* _Data listing_:
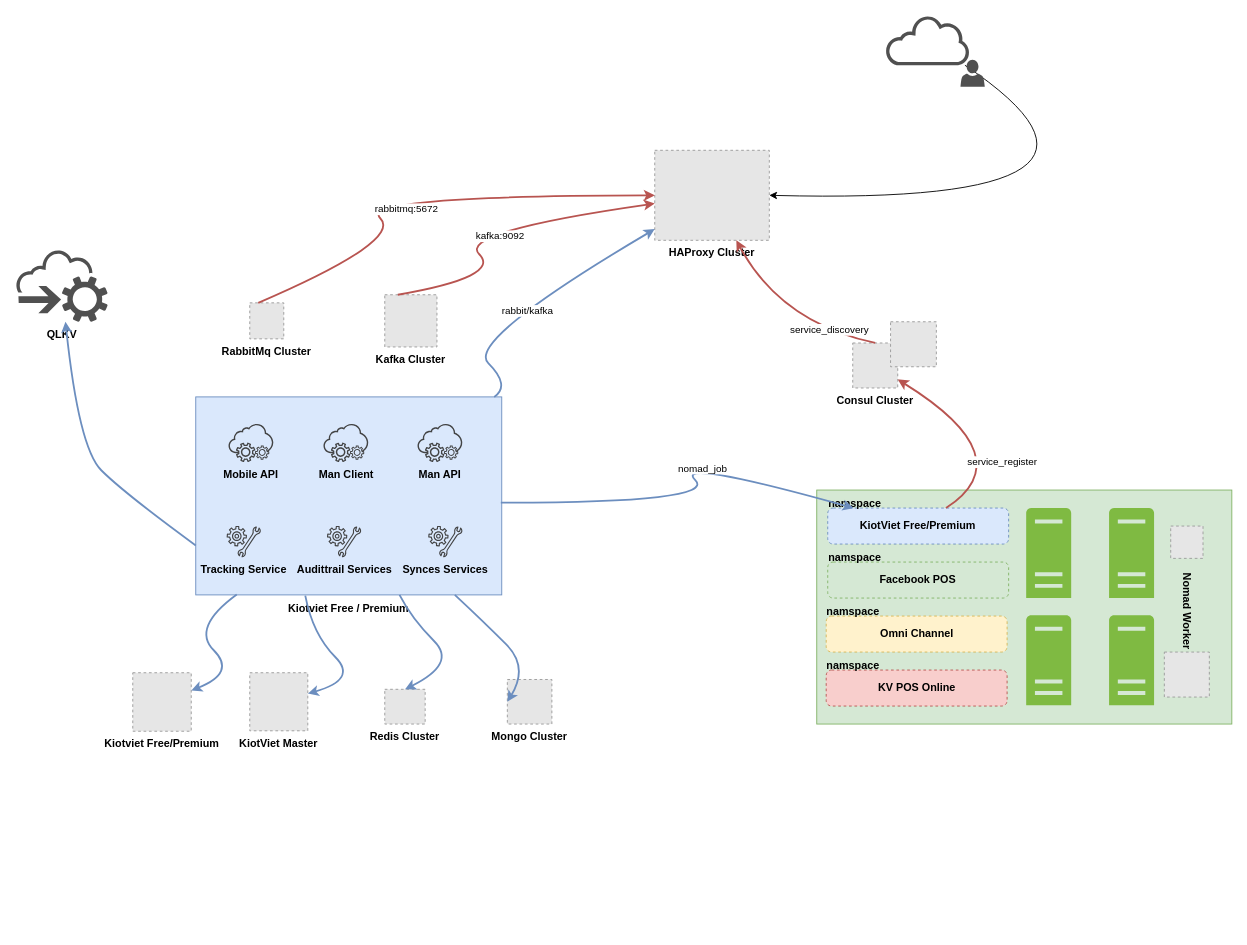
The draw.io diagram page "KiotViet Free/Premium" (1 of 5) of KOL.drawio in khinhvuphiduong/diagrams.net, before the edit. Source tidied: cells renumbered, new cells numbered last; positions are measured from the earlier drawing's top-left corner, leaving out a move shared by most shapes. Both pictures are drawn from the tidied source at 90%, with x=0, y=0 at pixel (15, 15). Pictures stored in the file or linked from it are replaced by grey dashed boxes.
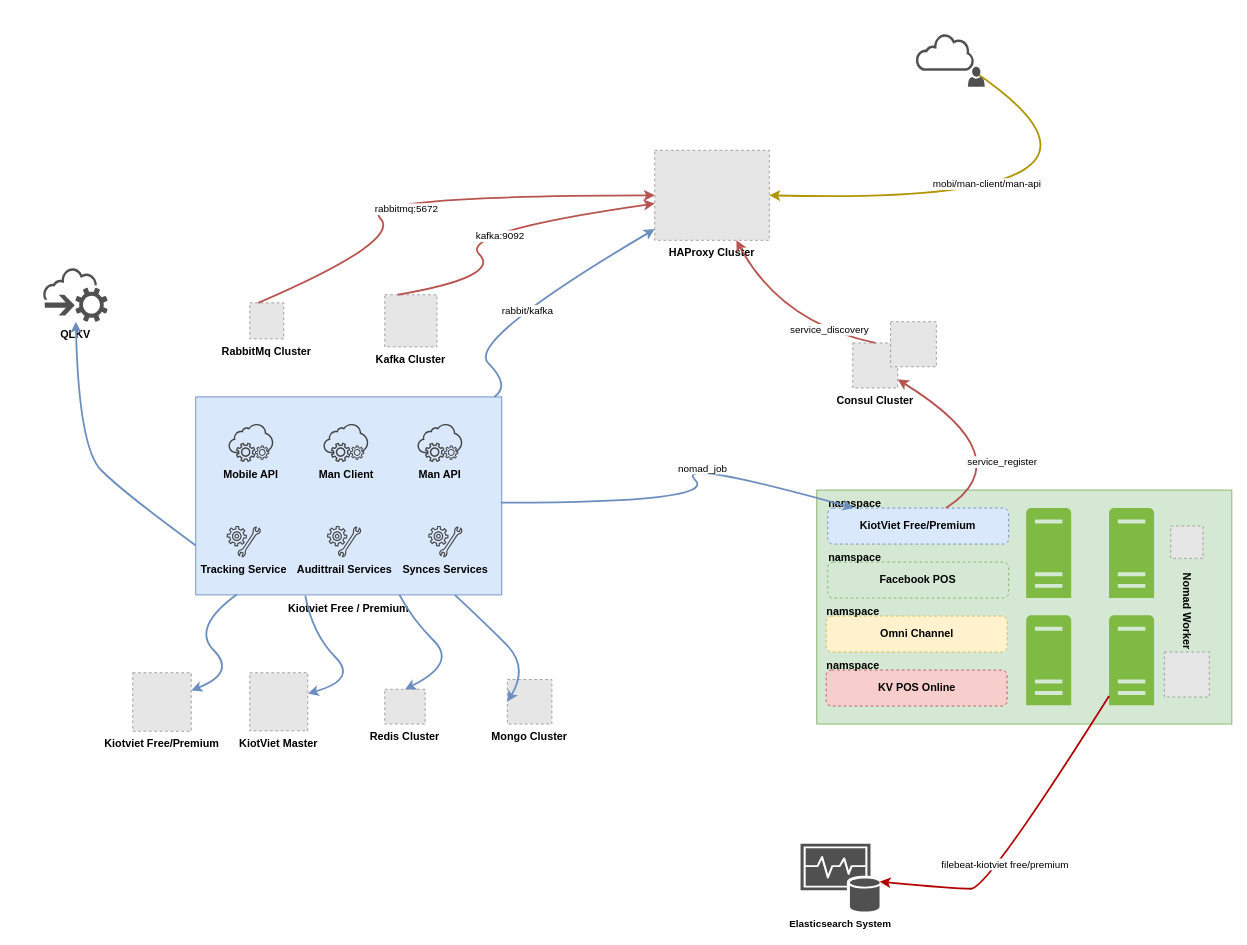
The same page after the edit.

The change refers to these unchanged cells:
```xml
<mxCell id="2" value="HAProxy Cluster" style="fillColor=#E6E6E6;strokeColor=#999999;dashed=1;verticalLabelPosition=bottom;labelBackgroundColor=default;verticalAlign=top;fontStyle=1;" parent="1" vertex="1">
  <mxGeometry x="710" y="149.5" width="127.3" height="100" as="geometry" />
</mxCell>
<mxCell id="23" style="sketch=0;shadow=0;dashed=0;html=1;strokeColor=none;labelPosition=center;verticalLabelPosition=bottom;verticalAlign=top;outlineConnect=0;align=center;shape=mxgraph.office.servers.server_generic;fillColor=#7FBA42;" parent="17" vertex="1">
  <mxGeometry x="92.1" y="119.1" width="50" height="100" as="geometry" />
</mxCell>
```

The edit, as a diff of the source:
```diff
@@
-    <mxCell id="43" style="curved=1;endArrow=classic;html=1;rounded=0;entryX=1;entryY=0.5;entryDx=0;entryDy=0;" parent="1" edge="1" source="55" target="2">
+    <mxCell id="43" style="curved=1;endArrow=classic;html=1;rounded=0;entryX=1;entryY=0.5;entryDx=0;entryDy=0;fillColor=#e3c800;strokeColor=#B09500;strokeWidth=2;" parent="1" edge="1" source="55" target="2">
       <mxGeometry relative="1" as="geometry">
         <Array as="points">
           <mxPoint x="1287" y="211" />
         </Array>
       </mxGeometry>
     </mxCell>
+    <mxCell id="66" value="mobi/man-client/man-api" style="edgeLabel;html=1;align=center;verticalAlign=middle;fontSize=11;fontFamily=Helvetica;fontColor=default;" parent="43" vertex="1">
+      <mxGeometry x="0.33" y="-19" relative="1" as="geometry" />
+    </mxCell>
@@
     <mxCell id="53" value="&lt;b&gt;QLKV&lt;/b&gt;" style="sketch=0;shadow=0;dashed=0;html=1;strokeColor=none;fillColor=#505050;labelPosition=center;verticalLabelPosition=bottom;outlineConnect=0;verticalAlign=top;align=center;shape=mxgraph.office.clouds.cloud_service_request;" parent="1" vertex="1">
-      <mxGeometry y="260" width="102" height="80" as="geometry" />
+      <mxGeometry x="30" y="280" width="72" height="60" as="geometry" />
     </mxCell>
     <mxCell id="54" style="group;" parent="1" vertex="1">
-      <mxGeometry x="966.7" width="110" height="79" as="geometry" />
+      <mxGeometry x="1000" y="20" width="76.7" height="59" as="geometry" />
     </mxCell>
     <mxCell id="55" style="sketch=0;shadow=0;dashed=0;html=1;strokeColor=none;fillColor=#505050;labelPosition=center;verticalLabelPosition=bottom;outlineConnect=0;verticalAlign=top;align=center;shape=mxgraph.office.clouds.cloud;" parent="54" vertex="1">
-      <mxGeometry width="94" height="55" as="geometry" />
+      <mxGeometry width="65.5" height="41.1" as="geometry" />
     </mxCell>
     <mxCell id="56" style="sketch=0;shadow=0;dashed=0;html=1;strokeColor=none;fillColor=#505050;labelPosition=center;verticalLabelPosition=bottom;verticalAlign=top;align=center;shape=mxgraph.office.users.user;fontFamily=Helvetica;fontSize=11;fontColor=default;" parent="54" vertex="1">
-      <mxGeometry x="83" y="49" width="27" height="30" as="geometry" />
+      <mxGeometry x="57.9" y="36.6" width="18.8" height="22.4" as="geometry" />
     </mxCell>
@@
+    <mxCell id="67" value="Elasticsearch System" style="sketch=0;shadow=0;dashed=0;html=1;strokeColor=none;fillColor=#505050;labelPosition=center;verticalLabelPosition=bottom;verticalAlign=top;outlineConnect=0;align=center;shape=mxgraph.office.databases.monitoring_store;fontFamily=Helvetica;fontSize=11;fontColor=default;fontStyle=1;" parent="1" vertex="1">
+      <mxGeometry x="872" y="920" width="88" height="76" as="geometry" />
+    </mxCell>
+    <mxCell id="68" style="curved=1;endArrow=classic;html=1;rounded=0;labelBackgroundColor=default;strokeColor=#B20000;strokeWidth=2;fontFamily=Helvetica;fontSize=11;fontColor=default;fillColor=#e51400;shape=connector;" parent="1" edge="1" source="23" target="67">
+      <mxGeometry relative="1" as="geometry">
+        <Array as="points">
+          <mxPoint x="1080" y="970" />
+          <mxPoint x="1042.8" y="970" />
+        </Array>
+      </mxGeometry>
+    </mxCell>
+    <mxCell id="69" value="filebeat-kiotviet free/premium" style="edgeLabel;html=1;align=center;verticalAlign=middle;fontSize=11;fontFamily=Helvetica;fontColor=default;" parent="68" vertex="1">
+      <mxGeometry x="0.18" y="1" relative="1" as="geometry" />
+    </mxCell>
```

* _What you are asked to do_: Without any pictures, retype the records above exactly.

* _Output_:
The draw.io diagram page "KiotViet Free/Premium" (1 of 5) of KOL.drawio in khinhvuphiduong/diagrams.net, before the edit. Source tidied: cells renumbered, new cells numbered last; positions are measured from the earlier drawing's top-left corner, leaving out a move shared by most shapes. Both pictures are drawn from the tidied source at 90%, with x=0, y=0 at pixel (15, 15). Pictures stored in the file or linked from it are replaced by grey dashed boxes.
The same page after the edit.

The change refers to these unchanged cells:
```xml
<mxCell id="2" value="HAProxy Cluster" style="fillColor=#E6E6E6;strokeColor=#999999;dashed=1;verticalLabelPosition=bottom;labelBackgroundColor=default;verticalAlign=top;fontStyle=1;" parent="1" vertex="1">
  <mxGeometry x="710" y="149.5" width="127.3" height="100" as="geometry" />
</mxCell>
<mxCell id="23" style="sketch=0;shadow=0;dashed=0;html=1;strokeColor=none;labelPosition=center;verticalLabelPosition=bottom;verticalAlign=top;outlineConnect=0;align=center;shape=mxgraph.office.servers.server_generic;fillColor=#7FBA42;" parent="17" vertex="1">
  <mxGeometry x="92.1" y="119.1" width="50" height="100" as="geometry" />
</mxCell>
```

The edit, as a diff of the source:
```diff
@@
-    <mxCell id="43" style="curved=1;endArrow=classic;html=1;rounded=0;entryX=1;entryY=0.5;entryDx=0;entryDy=0;" parent="1" edge="1" source="55" target="2">
+    <mxCell id="43" style="curved=1;endArrow=classic;html=1;rounded=0;entryX=1;entryY=0.5;entryDx=0;entryDy=0;fillColor=#e3c800;strokeColor=#B09500;strokeWidth=2;" parent="1" edge="1" source="55" target="2">
       <mxGeometry relative="1" as="geometry">
         <Array as="points">
           <mxPoint x="1287" y="211" />
         </Array>
       </mxGeometry>
     </mxCell>
+    <mxCell id="66" value="mobi/man-client/man-api" style="edgeLabel;html=1;align=center;verticalAlign=middle;fontSize=11;fontFamily=Helvetica;fontColor=default;" parent="43" vertex="1">
+      <mxGeometry x="0.33" y="-19" relative="1" as="geometry" />
+    </mxCell>
@@
     <mxCell id="53" value="&lt;b&gt;QLKV&lt;/b&gt;" style="sketch=0;shadow=0;dashed=0;html=1;strokeColor=none;fillColor=#505050;labelPosition=center;verticalLabelPosition=bottom;outlineConnect=0;verticalAlign=top;align=center;shape=mxgraph.office.clouds.cloud_service_request;" parent="1" vertex="1">
-      <mxGeometry y="260" width="102" height="80" as="geometry" />
+      <mxGeometry x="30" y="280" width="72" height="60" as="geometry" />
     </mxCell>
     <mxCell id="54" style="group;" parent="1" vertex="1">
-      <mxGeometry x="966.7" width="110" height="79" as="geometry" />
+      <mxGeometry x="1000" y="20" width="76.7" height="59" as="geometry" />
     </mxCell>
     <mxCell id="55" style="sketch=0;shadow=0;dashed=0;html=1;strokeColor=none;fillColor=#505050;labelPosition=center;verticalLabelPosition=bottom;outlineConnect=0;verticalAlign=top;align=center;shape=mxgraph.office.clouds.cloud;" parent="54" vertex="1">
-      <mxGeometry width="94" height="55" as="geometry" />
+      <mxGeometry width="65.5" height="41.1" as="geometry" />
     </mxCell>
     <mxCell id="56" style="sketch=0;shadow=0;dashed=0;html=1;strokeColor=none;fillColor=#505050;labelPosition=center;verticalLabelPosition=bottom;verticalAlign=top;align=center;shape=mxgraph.office.users.user;fontFamily=Helvetica;fontSize=11;fontColor=default;" parent="54" vertex="1">
-      <mxGeometry x="83" y="49" width="27" height="30" as="geometry" />
+      <mxGeometry x="57.9" y="36.6" width="18.8" height="22.4" as="geometry" />
     </mxCell>
@@
+    <mxCell id="67" value="Elasticsearch System" style="sketch=0;shadow=0;dashed=0;html=1;strokeColor=none;fillColor=#505050;labelPosition=center;verticalLabelPosition=bottom;verticalAlign=top;outlineConnect=0;align=center;shape=mxgraph.office.databases.monitoring_store;fontFamily=Helvetica;fontSize=11;fontColor=default;fontStyle=1;" parent="1" vertex="1">
+      <mxGeometry x="872" y="920" width="88" height="76" as="geometry" />
+    </mxCell>
+    <mxCell id="68" style="curved=1;endArrow=classic;html=1;rounded=0;labelBackgroundColor=default;strokeColor=#B20000;strokeWidth=2;fontFamily=Helvetica;fontSize=11;fontColor=default;fillColor=#e51400;shape=connector;" parent="1" edge="1" source="23" target="67">
+      <mxGeometry relative="1" as="geometry">
+        <Array as="points">
+          <mxPoint x="1080" y="970" />
+          <mxPoint x="1042.8" y="970" />
+        </Array>
+      </mxGeometry>
+    </mxCell>
+    <mxCell id="69" value="filebeat-kiotviet free/premium" style="edgeLabel;html=1;align=center;verticalAlign=middle;fontSize=11;fontFamily=Helvetica;fontColor=default;" parent="68" vertex="1">
+      <mxGeometry x="0.18" y="1" relative="1" as="geometry" />
+    </mxCell>
```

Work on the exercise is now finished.